Eastenders actress Gillian Taylforth won't get a penny following the death of her ex-fiancé Geoff Knights, as he hadn't made a will.
The soap star was with Knights for 23 years, until they split in 2009, and had two children with him: 23-year-old Jessica and Harrison, aged 16. The relationship was a rocky one, with Taylforth needing three stitches in her scalp after Knights beat her up on their 20th anniversary.
She now lives with fiancé Dave Fairbairn, 60.
Aged just 58, Knights died in November 2013 of a stomach cancer that had been diagnosed only three months earlier. And, because he and Taylforth weren't married and he hadn't made a will, his estate will be shared by the couple's children.
Despite once having made a fortune with a chain of photocopying shops, Knights left less than £22,000.
He's far from alone in not having got round to writing a will - fewer than half of British adults have, according to a survey last October.
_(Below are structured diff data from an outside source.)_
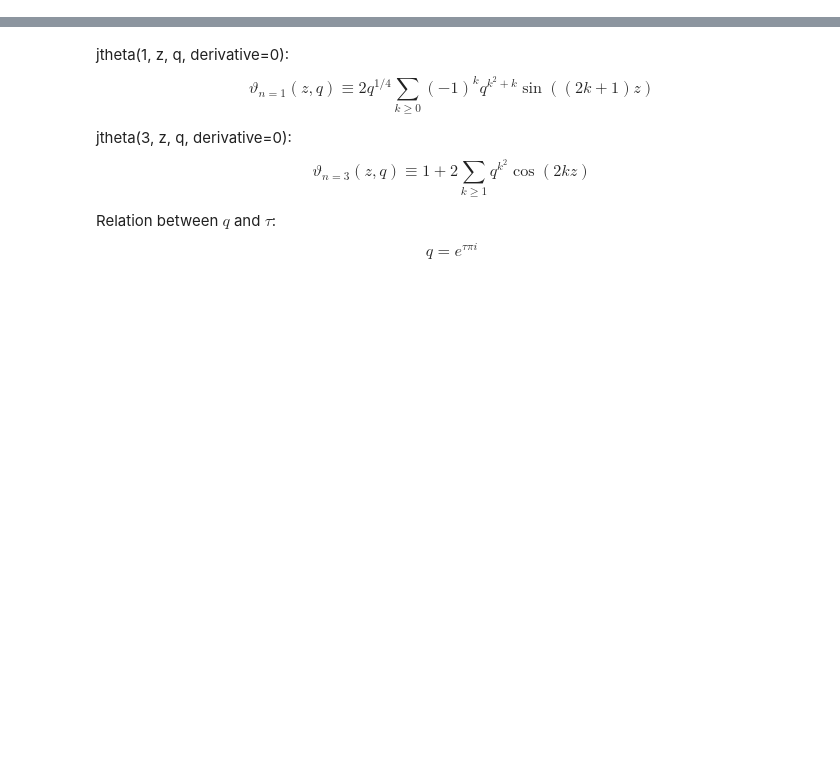
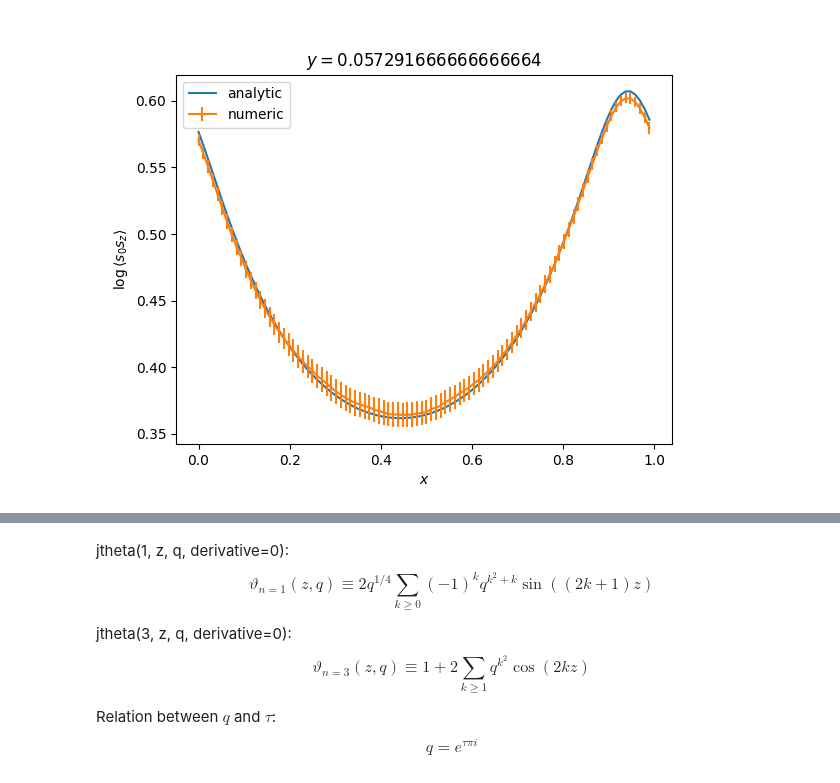
Before and after one commit to nobuyukimatsumoto68/hex, a Jupyter notebook: analysis.ipynb, the cells around one changed output, grey strips where cells are left out. Drawn from its saved outputs; the diff is of its cells as text; code cells hidden in the pictures; blank space fills up the shorter version.

```diff
--- a/analysis.ipynb
+++ b/analysis.ipynb
@@ -255,9 +12,0 @@ def ZMtot():
-# %%
-def ss_corr_analytic(z):
-    res = 0.0
-    for nu in range(1,5):
-        res += ZMss_nu( z,nu )
-
-    res /= ZItot()
-
-    return res
@@ -284,0 +249,9 @@ eta1 = -1.0/6.0 * th1(0, n=3)/th1(0, n=1)
+# %%
+def ss_corr_analytic(z):
+    res = 0.0
+    for nu in range(1,5):
+        res += ZMss_nu( z,nu )
+
+    res /= ZMtot()
+
+    return res
@@ -454,0 +385,18 @@ format_print(jk.mean(), jk.err())
+# %%
+plt.close()
+
+x = np.arange(0, Lx)/Lx
+y = np.array( [ss_corr_analytic( xx + tau*t/Ly ) for xx in x] )
+plt.plot( x, np.log(y), label="analytic" )
+
+plt.errorbar( yt.T[0]/Lx, np.log( fac * yt.T[2]), np.abs(yt.T[3]/yt.T[2]), label="numeric" )
+
+plt.legend()
+# plt.ylim( 0.0, 1.0 )
+
+plt.title("$y="+str(t/Ly)+"$")
+plt.xlabel("$x$")
+plt.ylabel("$\\log\\langle s_0 s_z\\rangle $")
+plt.savefig('./yslice.pdf',bbox_inches='tight')
+# %% [output]
+[figure, added]
```
Also changed, not shown: parts of 63 cells of this notebook.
Most people say they are too young to worry about it, while many more think they don't have enough assets to make it worthwhile.
"Writing a will clearly has significant emotional implications, so it's likely that people delay doing it through a mixture of denial and simply not getting around to it," says Karen Barrett, chief executive of financial advice service unbiased.co.uk.
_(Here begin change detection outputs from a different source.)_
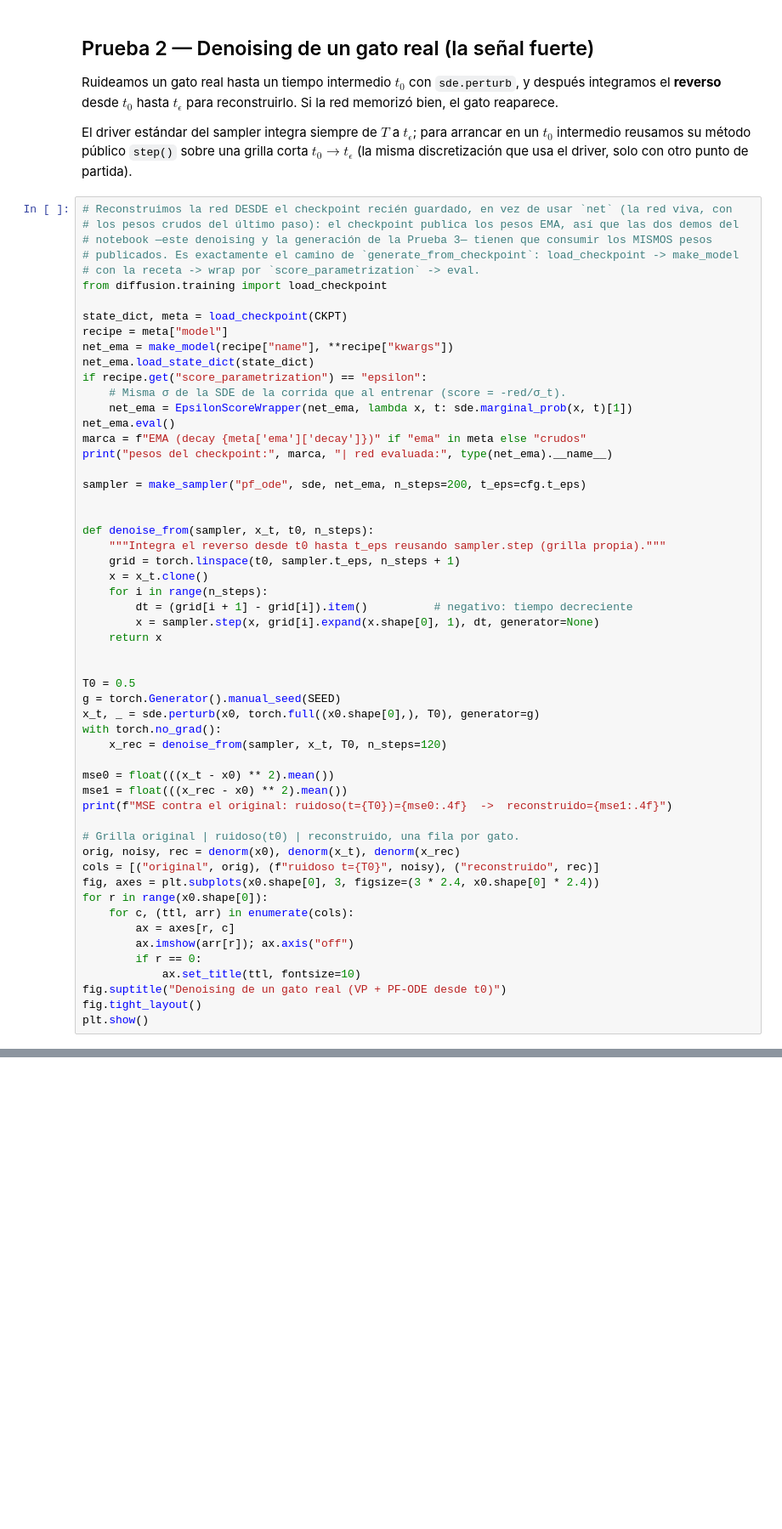
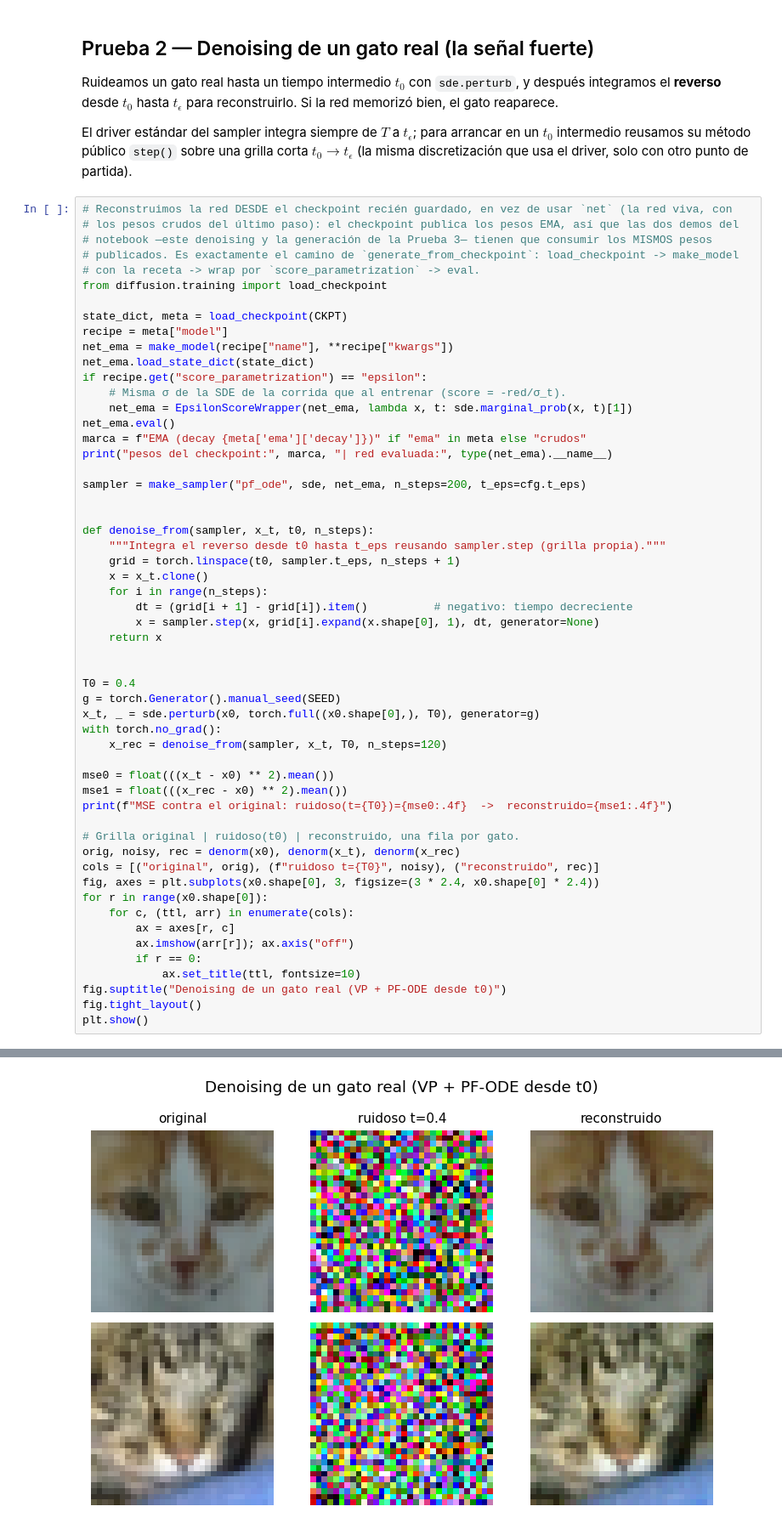
Before and after one commit to bravoivanagustin/diffusion-models, a Jupyter notebook: diffusion-models/notebooks/06_train_unet_cats.ipynb, the cells around one changed output, grey strips where cells are left out. Shown at 85% size. Drawn from its saved outputs; the diff is of its cells as text; blank space fills up the shorter version.

```diff
--- a/diffusion-models/notebooks/06_train_unet_cats.ipynb
+++ b/diffusion-models/notebooks/06_train_unet_cats.ipynb
@@ -234,7 +250,7 @@ def denoise_from(sampler, x_t, t0, n_steps):
     return x
 
 
-T0 = 0.5
+T0 = 0.4
 g = torch.Generator().manual_seed(SEED)
 x_t, _ = sde.perturb(x0, torch.full((x0.shape[0],), T0), generator=g)
 with torch.no_grad():
@@ -257,3 +273,4 @@ for r in range(x0.shape[0]):
 fig.suptitle("Denoising de un gato real (VP + PF-ODE desde t0)")
 fig.tight_layout()
 plt.show()
+# %% [output]
@@ -260,3 +279,4 @@ plt.show()
+[figure, added]
 # %% [markdown]
 ## Prueba 3 — Generación desde ruido
 
```
Also changed, not shown: parts of 4 cells of this notebook, 13 other files.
But, she adds, "People should also remember that it's simple, inexpensive, and saves families from a significant amount of extra stress. Now that pension freedom has completely rewritten the rule book on what can and cannot be inherited, making your wishes legally binding has never been more essential."
It's particularly important in the case of unmarried couples: while many people believe they have rights as a 'common-law' spouse, this isn't actually the case. Instead, the estate will go to relatives, with children at the top of the list. The Citizens Advice Bureau has the details, here.
And making a will needn't be difficult. If your financial affairs are particularly straightforward, you can even do it using a £15 form, available from the likes of WH Smith.
For more security, a solicitor will charge around £100-£300 for a reasonably simple will.